**YOUR ASSIGNMENT:** Provide the count of lines below where "skills" occurs, with no other output.

**DATASET:**
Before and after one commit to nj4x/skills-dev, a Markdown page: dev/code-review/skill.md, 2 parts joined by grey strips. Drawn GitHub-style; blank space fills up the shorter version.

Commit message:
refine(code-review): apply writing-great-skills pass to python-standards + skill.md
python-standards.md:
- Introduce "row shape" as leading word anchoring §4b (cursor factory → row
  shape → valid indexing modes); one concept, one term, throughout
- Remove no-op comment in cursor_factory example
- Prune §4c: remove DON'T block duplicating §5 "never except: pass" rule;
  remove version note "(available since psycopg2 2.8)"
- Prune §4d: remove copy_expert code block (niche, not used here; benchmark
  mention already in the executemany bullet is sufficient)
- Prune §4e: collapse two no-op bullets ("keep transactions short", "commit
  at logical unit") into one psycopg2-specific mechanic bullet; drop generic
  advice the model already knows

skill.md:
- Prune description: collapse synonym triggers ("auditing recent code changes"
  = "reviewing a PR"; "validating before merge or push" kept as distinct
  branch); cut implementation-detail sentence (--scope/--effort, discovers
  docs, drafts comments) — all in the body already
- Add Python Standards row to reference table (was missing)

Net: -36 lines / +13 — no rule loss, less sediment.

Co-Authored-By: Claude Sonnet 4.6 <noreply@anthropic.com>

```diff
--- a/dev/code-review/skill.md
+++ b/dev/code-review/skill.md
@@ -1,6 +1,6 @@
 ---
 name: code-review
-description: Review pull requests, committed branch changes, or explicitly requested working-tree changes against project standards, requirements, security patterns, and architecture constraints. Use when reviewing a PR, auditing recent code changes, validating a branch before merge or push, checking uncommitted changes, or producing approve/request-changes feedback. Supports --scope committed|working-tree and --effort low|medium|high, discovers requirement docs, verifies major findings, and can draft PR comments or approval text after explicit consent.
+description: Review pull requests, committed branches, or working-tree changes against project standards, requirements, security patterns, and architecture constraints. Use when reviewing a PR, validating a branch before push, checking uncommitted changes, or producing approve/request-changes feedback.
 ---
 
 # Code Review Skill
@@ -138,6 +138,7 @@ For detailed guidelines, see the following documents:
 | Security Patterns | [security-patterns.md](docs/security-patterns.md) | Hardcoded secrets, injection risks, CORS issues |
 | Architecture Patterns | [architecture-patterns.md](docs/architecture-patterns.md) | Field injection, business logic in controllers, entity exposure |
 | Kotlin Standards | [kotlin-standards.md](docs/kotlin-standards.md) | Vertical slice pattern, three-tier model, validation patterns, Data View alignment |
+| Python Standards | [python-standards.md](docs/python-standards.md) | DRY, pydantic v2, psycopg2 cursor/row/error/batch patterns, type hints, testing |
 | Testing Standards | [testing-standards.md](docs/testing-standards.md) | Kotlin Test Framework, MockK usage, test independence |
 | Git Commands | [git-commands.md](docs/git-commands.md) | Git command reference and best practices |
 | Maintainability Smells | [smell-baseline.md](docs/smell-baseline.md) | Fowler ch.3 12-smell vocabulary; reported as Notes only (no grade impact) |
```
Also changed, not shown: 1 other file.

**REPLY:** 2